Made in the Image of God Reviewed by IPBR

Share this page with others:


Made in the Image of God

Reid A. Ashbaucher


Innovo Publishing

235 Pages

ISBN 13: 978-1-61314-011-6


Systematic theology is a response to the Apostle Paul’s Scriptural exhortation “to rightly divide the word of truth.” In his book Made in the Image of God author Reid A. Ashbaucher responds to this call, adding “precept upon precept, line upon line” – as he gives the reader clear reasons for the “hope that lies within him.” This theological treatise provides the reader with a broad and detailed exposition of several key Scriptures delineating specific attributes of God; a study which, in turn, illuminates the nature of human beings, who, according to the ‘word of God,’ have been created in his image.

Beginning by laying down the basic building blocks of Biblical truth, the author draws from “the knowledge base of Scripture” to define God’s fundamental nature. This first part of the book entitled “The Image of God” entails detailed descriptions of God’s personhood and unity. After carefully expressing the nature of God, the author proceeds to explain how this knowledge contributes to our understanding of “The Image of Mankind”; a section in which Ashbaucher examines the nature and personhood of human beings in relation to their Creator. Finally, in part three, he uses the concepts established in the previous chapters to discuss how Christians, that is, those who have been restored to their rightful status as God’s children (through the regeneration of the Holy Spirit) reflect the image of God.

Early in the book Ashbaucher introduces a new insight that illumines the concept of God’s personhood.
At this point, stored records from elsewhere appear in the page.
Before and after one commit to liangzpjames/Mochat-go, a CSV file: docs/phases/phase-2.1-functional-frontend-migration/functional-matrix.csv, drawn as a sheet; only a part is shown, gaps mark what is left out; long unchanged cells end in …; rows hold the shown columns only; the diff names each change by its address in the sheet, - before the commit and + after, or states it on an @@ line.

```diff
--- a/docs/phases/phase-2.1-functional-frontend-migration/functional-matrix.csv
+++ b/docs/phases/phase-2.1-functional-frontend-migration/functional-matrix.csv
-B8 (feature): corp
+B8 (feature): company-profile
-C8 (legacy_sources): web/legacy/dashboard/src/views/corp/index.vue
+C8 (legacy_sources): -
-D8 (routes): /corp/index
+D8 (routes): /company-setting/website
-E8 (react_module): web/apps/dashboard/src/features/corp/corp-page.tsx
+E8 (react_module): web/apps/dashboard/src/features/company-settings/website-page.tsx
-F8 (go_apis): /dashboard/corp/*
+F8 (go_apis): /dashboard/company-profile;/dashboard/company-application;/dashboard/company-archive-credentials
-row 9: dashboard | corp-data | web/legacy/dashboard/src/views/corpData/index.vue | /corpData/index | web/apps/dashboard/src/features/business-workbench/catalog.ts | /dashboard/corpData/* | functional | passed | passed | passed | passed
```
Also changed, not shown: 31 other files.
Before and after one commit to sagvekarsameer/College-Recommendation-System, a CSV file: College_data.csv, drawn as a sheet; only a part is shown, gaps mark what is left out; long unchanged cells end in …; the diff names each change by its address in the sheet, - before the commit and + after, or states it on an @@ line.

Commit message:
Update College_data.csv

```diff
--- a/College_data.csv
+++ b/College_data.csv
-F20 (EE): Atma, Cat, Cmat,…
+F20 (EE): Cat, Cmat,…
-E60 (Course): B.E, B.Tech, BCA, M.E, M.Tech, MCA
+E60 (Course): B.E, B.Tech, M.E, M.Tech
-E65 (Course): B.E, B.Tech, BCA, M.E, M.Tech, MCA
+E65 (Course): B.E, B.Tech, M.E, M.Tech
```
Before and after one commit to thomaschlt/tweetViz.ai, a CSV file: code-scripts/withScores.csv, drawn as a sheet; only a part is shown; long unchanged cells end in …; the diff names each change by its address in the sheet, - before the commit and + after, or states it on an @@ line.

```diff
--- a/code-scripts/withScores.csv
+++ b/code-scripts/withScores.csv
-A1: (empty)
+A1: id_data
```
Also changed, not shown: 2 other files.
He states: “The purpose of this chapter is to establish the fact that within the Godhead, personhood lies with the concept of the soul.” Here the author argues that God’s “soulhood” (a neologism he creates for the purpose of presenting this new notion) is the source of God’s personality. Later, towards the end of the exposition, he explores the notion that Christ possessed “the sinless spirit of man” (that which was formerly called Christ’s “human nature”): thereby adding yet another category to theological study. According to Christ, “Every teacher of the law who has been instructed about the kingdom of heaven is like the owner of a house who brings out of his storeroom new treasures as well as old.” By introducing these new metaphysical considerations into the field of Systematic Theology Ashbaucher fulfills this prophetic word.

True to the fundamental tenet of Biblical exegesis, namely, to let Scripture speak for Scripture —expounding and explicating ‘the word of God’ with ‘the word of God’—the author clarifies and expands essential theological classifications. Constructing his categories one concept at a time, and defining each term according to the internal logic of Scriptures, his interpretations prove to be sound and consistent with the “whole counsel of God.” Subsequently, Made in the Image of God presents the reader with a clear and organized account of the basic doctrines constituting orthodox Christianity.

Both edifying and educational, Bible students of all ages will benefit from Ashbaucher’s book. Although not intended for advanced theological scholars, the text is ideally suited for a first level course in Christian doctrine and Biblical exegesis. More importantly, those who read the book will gain new insights into the nature of God and man.


Christopher Ackerman

For Independent Professional Book Reviewers